## Try it
Locate the word "docs" in the entries below, then gather every line that holds it.

----- Data extract -----

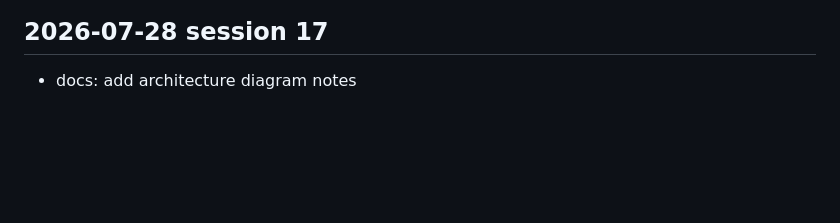
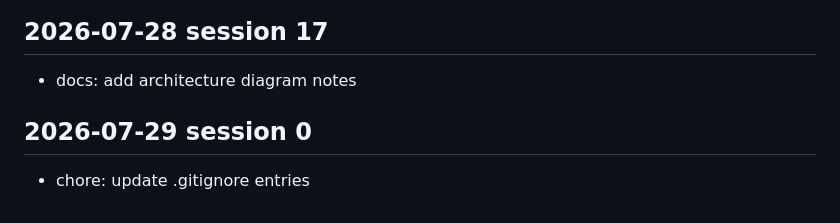
Before and after one commit to Karan-Raj-KR/crewai-recipes, a Markdown page: docs/dev-log.md, the part around the change. GitHub-like rendering; blank space fills up the shorter version.

Commit message:
chore: update .gitignore entries

```diff
--- a/docs/dev-log.md
+++ b/docs/dev-log.md
@@ -556,3 +556,7 @@
 <!-- session: 2026-07-28-17 -->
 ## 2026-07-28 session 17
 - docs: add architecture diagram notes
+
+<!-- session: 2026-07-29-0 -->
+## 2026-07-29 session 0
+- chore: update .gitignore entries
```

-----

## Answer section
Before and after one commit to Karan-Raj-KR/crewai-recipes, a Markdown page: docs/dev-log.md, the part around the change. GitHub-like rendering; blank space fills up the shorter version.
--- a/docs/dev-log.md
+++ b/docs/dev-log.md
 - docs: add architecture diagram notes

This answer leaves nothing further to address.